There’s no better way to learn negative prefixes than to practice choosing and using them. That is certainly the best way to discover the distinctions between some that seem similar.
The words used on this page are almost all from the Academic Word List (AWL)—very important for college or professional reading. I was impressed by how many words in the AWL can take a negative prefix.
We make most of the words (even many with Latin roots) negative by adding ‘un-,‘ but the Latin prefix ‘in’ (and its variations il-, im-, and ir-) is also common. The negative forms of a few words begin with ‘de,’ ‘dis,’ or ‘mis.’
Negative prefixes change the meaning of a word into its opposite, so it’s important to recognize them. This page should help. It’s also a good way to review almost 60 words from the AWL—and enjoy the process!
Most of the negative words on this page-- and all of the words on the quiz-- are adjectives. However, many are closely related to nouns and verbs. If you know the adjectives and understand how verbs can change to adjectives or nouns (and back), you should also recognize almost all of the nouns, verbs, and adverbs made from the same roots.
For example, person can deactivate (verb) a bomb. It will then be deactivated (the adjective.) The process is called 'deactivation' (a noun.) See Suffix List as well as Word Families for more explanation of the ways one part of speech can change into another like that,
Many of these words lend themselves to word play. Shakespeare was a master at that. The word play below is not brilliant like his, but it does point out some useful connections and differences. Have fun with it, and with the practice questions that follow!
A person can be irresolute (unsure) about what to do for an unresolved problem.
It’s irresponsible to leave an unresponsive (unconscious) person unattended.
Here’s a silly paragraph that demonstrates a lot of negative prefixes at once:
“The spy raced to decode the secret instructions for deactivating the bomb. He needed to disarm it before it exploded, disfiguring his face and disintegrating the fragile document he had been assigned to protect. He shivered involuntarily. He was well aware that if he failed to disassemble the bomb, the damage to his mission (and his face!) would be irreversible.”
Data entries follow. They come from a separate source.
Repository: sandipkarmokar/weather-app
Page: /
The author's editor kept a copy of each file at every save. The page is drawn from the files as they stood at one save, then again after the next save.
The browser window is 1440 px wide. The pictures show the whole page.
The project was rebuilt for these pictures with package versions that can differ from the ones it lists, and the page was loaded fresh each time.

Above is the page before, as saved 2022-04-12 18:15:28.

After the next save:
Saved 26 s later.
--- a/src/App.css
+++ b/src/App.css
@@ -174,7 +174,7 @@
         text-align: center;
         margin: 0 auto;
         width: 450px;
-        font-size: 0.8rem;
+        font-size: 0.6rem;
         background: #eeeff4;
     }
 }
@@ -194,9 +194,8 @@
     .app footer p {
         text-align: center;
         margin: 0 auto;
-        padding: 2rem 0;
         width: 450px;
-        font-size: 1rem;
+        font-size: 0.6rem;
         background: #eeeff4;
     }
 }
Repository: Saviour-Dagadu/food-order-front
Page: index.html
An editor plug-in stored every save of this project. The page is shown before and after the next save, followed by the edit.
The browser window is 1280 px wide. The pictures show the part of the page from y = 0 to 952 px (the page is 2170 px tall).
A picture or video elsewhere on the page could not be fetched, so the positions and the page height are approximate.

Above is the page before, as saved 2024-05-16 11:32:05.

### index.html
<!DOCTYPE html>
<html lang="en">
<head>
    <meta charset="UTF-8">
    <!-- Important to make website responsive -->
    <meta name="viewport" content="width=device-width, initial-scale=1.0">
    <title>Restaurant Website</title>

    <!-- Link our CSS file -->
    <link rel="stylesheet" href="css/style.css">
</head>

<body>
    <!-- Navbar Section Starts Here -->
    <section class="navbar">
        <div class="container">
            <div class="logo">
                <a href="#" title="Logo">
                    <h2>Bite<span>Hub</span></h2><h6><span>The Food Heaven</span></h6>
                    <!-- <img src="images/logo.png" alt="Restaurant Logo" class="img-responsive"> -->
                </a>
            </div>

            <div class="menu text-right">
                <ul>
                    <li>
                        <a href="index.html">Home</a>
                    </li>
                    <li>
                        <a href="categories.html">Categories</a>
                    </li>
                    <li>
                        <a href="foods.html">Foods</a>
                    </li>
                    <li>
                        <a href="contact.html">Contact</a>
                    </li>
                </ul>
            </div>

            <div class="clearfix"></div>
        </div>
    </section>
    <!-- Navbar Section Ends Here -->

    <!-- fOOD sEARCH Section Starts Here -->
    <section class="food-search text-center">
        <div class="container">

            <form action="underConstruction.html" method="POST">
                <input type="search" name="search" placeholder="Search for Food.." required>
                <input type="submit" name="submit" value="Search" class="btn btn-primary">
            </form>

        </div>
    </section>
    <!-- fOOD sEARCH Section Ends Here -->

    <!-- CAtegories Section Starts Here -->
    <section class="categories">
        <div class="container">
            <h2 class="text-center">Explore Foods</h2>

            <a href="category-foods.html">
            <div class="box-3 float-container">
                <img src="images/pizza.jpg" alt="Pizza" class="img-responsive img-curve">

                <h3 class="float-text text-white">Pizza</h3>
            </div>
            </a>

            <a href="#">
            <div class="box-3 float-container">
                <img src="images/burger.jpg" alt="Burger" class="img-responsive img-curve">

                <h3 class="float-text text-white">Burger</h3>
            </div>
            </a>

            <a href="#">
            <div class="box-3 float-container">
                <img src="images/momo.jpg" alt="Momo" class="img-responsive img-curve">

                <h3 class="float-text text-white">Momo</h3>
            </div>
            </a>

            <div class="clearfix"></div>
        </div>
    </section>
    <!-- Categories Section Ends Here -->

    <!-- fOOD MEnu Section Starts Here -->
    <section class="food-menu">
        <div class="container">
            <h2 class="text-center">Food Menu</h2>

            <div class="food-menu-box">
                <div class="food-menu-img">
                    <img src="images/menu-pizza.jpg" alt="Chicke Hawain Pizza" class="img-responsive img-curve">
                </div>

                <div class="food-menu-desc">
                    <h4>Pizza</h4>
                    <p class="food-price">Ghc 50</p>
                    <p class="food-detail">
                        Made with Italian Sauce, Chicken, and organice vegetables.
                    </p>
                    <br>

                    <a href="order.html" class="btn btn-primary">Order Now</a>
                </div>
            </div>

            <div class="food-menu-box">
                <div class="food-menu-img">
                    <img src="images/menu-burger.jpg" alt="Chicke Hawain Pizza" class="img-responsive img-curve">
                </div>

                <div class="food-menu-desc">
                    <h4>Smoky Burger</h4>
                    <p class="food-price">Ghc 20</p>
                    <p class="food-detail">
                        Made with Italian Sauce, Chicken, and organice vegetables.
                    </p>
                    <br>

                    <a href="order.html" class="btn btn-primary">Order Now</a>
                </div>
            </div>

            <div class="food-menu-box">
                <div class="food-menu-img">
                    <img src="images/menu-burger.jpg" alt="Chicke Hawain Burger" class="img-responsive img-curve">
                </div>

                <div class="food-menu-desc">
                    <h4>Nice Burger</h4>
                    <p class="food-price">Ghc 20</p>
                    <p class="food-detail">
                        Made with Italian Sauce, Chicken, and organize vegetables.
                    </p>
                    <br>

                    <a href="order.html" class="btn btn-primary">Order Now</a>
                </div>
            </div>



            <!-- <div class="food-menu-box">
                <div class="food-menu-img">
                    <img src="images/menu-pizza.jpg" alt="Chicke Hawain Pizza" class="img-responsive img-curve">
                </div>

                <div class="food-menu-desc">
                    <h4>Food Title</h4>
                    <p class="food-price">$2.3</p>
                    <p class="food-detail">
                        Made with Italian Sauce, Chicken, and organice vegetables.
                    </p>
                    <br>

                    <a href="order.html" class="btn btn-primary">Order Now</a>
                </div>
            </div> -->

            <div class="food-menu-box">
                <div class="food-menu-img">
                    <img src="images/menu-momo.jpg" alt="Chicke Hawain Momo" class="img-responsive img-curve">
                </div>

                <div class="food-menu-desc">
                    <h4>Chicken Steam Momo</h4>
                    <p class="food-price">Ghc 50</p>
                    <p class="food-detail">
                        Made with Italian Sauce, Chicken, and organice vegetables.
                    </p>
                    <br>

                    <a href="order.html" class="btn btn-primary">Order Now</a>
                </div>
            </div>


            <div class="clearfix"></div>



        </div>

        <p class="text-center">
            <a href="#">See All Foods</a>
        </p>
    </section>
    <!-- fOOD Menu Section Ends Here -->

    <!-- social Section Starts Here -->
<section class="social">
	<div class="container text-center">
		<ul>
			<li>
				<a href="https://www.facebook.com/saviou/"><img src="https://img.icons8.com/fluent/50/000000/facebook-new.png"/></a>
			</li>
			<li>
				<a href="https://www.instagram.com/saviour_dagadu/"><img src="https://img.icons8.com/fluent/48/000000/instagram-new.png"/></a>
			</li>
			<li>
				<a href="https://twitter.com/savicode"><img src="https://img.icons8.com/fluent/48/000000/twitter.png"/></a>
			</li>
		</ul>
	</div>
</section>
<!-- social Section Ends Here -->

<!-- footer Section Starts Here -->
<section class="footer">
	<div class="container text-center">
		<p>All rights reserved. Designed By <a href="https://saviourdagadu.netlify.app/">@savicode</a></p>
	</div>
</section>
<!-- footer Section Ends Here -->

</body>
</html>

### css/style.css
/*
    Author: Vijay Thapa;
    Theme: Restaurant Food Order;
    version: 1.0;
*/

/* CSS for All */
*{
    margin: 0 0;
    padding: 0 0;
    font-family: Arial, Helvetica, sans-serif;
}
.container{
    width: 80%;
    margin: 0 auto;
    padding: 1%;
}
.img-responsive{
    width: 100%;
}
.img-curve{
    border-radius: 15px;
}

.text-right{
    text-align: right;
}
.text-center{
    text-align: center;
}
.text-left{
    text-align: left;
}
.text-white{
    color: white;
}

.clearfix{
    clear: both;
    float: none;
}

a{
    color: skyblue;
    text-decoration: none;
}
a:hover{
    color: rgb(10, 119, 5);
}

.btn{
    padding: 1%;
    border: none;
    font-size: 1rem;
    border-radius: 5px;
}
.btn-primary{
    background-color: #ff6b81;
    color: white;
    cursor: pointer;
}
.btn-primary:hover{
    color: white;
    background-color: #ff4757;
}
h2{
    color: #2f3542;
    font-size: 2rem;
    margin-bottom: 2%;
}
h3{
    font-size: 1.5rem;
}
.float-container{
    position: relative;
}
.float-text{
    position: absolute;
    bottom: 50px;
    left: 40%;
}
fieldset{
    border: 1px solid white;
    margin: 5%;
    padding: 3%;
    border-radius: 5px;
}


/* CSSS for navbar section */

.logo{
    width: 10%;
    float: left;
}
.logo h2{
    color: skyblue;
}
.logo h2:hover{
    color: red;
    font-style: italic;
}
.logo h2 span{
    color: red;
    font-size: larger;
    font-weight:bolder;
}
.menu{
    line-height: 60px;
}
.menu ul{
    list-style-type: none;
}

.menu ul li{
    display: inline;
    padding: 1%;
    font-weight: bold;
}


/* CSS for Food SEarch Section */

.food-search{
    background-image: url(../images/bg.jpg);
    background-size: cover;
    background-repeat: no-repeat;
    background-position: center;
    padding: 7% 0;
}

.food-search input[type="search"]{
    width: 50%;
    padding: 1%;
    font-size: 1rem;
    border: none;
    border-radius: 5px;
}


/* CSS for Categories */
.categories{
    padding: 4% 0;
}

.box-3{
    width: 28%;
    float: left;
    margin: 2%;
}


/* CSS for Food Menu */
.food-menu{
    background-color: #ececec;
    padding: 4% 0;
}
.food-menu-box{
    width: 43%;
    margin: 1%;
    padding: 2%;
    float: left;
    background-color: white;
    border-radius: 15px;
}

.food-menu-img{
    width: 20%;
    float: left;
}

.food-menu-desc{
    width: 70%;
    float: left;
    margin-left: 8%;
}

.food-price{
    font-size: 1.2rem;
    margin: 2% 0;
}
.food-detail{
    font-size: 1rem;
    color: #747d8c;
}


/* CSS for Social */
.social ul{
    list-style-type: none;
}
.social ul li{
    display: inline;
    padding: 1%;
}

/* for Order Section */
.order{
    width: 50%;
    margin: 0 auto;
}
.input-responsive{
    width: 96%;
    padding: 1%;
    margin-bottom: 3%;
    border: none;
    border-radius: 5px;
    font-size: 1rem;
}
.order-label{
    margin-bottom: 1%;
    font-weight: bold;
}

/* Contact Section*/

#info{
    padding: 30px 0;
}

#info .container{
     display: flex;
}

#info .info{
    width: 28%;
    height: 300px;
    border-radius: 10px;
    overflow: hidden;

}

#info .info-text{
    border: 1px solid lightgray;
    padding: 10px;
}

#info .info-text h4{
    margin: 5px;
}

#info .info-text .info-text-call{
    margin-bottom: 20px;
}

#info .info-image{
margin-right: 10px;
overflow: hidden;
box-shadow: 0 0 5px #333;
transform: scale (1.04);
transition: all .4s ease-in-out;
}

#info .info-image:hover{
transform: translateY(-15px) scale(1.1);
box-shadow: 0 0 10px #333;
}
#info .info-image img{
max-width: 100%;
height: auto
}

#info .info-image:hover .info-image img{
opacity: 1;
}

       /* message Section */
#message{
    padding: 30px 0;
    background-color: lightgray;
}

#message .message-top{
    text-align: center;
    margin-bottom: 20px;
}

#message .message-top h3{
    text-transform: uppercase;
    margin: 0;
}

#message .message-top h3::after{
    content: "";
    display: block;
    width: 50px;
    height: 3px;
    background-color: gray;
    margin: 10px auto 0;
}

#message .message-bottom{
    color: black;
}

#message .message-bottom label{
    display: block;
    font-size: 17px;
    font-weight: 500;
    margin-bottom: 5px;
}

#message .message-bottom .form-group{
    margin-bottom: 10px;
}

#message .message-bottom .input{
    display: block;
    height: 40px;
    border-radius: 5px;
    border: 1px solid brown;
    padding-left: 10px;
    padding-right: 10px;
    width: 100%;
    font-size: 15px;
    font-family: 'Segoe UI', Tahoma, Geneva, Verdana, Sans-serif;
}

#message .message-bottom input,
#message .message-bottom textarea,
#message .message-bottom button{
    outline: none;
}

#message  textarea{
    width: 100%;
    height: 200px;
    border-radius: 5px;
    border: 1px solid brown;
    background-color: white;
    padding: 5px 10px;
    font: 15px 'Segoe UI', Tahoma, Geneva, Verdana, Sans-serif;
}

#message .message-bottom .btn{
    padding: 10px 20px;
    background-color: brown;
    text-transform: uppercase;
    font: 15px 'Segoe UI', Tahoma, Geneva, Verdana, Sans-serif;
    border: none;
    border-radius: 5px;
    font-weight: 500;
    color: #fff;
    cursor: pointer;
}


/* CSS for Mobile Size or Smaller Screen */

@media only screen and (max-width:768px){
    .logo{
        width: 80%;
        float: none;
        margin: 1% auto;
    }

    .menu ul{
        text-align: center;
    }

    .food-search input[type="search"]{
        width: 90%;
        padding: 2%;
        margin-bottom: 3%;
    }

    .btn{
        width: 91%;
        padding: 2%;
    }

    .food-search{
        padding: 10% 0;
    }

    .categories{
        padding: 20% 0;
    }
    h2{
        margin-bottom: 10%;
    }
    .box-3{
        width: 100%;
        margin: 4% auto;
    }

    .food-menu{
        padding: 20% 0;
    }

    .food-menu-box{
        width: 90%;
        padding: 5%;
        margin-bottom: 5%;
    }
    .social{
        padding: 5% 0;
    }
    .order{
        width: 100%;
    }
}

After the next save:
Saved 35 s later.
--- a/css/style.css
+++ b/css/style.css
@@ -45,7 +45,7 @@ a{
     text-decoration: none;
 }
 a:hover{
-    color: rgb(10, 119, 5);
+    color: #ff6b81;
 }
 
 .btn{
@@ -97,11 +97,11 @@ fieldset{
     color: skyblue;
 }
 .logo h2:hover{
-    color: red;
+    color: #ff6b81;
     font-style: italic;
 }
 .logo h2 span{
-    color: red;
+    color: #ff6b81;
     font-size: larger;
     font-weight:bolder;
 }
Collocations are words that are frequently used together. Many combinations are so common that people expect to hear them together, so a different word would sound strange. Speaking is a little easier if you can recognize and use these phrases to express common ideas.
The first three sets of questions (12 total) involve collocations. Each of four questions has a noun that matches with one of four negative-prefix adjectives. Each adjective only fits well with one of the nouns. Choose the best fit.
Question 13 asks you to find the one word among many negative adjectives which can NOT be used to talk about behavior. Questions 14-24 ask you to choose the best explanation or meaning for a word.
How did you do? If these were hard for you, try some of the vocabulary demonstration pages in the Academic Vocabulary section of Learn English Vocabulary.
If you would like to know more about collocations, English Club has an excellent explanation of their importance and some pages of the most important ones to learn, as well as quizzes to check yourself. If you don’t already know them, be sure to learn the different collocations for ‘make’ and ‘do.’ English speakers do NOT use them interchangeably.
For example, we make appointments, phone calls, and mistakes. We also ‘make money’ (= earn money) and ‘make trouble’ (= cause problems). However, we do (never make) exercises, homework, or the dishes. There are many other useful examples on the English Club pages above.
There’s more about these prefixes and others at Negative Prefix List. You might also be interested in Adjective Matching Games (also using vocabulary from the Academic Word List) or other Vocabulary Games and Activities (below.) Or try some other ESL quizzes or tests.